Several recordings were made of the song in the twentieth century, with the first in 1929 by Grayson and Whitter.  The most popular version was recorded by The Kingston Trio in 1958.  It sold over 6 million copies, an is widely credited with starting the “folk boom” of the 60s.

The song “Tom Dooley” also migrated to the Caribbean in the late 50’s, and was beautifully interpreted by the mento band, “The Hiltonaires.”

That’s where my money goes to buy silk camisoles …

September 5, 2011

Mento

September 5, 2011

For an exhaustive collection of resources related to traditional Jamaican string band music, see http://www.mentomusic.com/index.htm

The classic mento sound is the acoustic, informal, folksy rural style. Still sometimes referred to as country music in Jamaica, it’s easy to imagine farmers and their families celebrating harvest with a mento dance. Typical instruments included banjo, acoustic guitar, a home-made saxophone, clarinet or flute made from bamboo, a variety of hand percussion and a rumba box.  Fiddle was occasionally used.  (edited from mentomusic.com)
Listen to the the 4th tune in the medley below for an outstanding example  of Jamaican country  fiddling.
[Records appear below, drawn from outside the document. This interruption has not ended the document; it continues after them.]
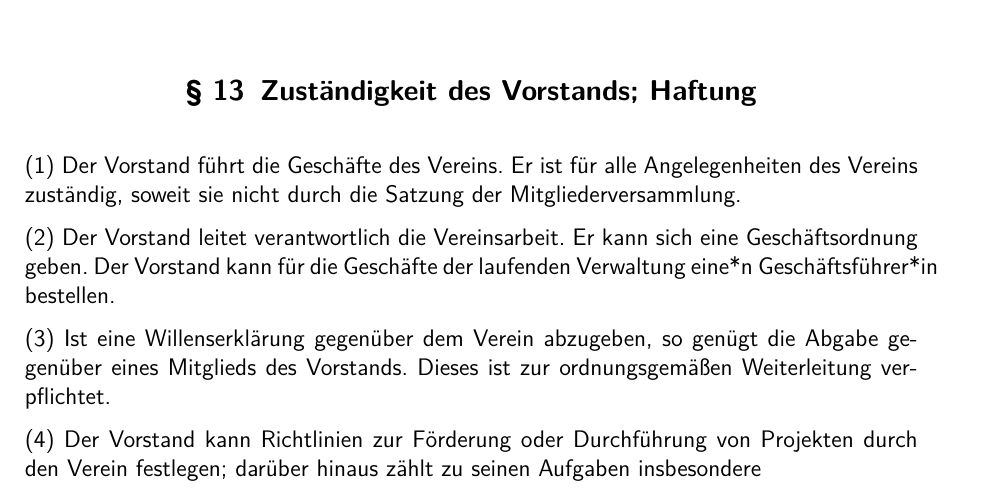
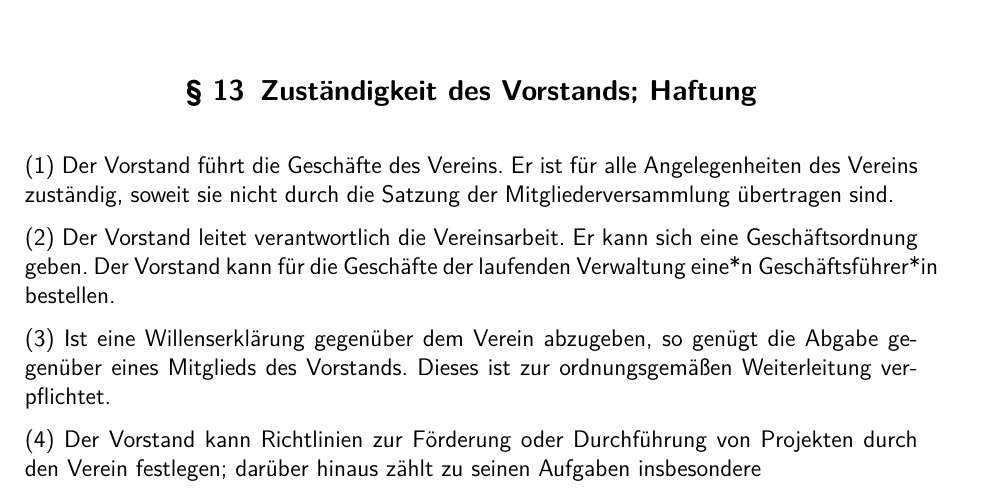
Before and after one commit to nms-ev/legal, a LaTeX document (Satzung.tex): part of page 7 of 12, cut so that both start at the same text. Compiled offline with pdfLaTeX.

Commit message:
unfinished sentence

```diff
--- a/Satzung.tex
+++ b/Satzung.tex
@@ -135,7 +135,7 @@
     Die Vorstandsmitglieder können hauptamtlich, nebenamtlich und freiberuflich tätig sein und für ihre Tätigkeit eine angemessene Vergütung erhalten.
 
     \Clause{title={Zuständigkeit des Vorstands; Haftung}}
-    Der Vorstand führt die Geschäfte des Vereins. Er ist für alle Angelegenheiten des Vereins zuständig, soweit sie nicht durch die Satzung der Mitgliederversammlung.
+    Der Vorstand führt die Geschäfte des Vereins. Er ist für alle Angelegenheiten des Vereins zuständig, soweit sie nicht durch die Satzung der Mitgliederversammlung übertragen sind.
 
     Der Vorstand leitet verantwortlich die Vereinsarbeit. Er kann sich eine Geschäftsordnung geben. Der Vorstand kann für die Geschäfte der laufenden Verwaltung eine*n Geschäftsführer*in bestellen.
 
```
The recording is “Quadrille Figures 1-2-3-4 No. 8,” by Chin’s Calypso Sextet (more of their music is available on iTunes and cdbaby.com)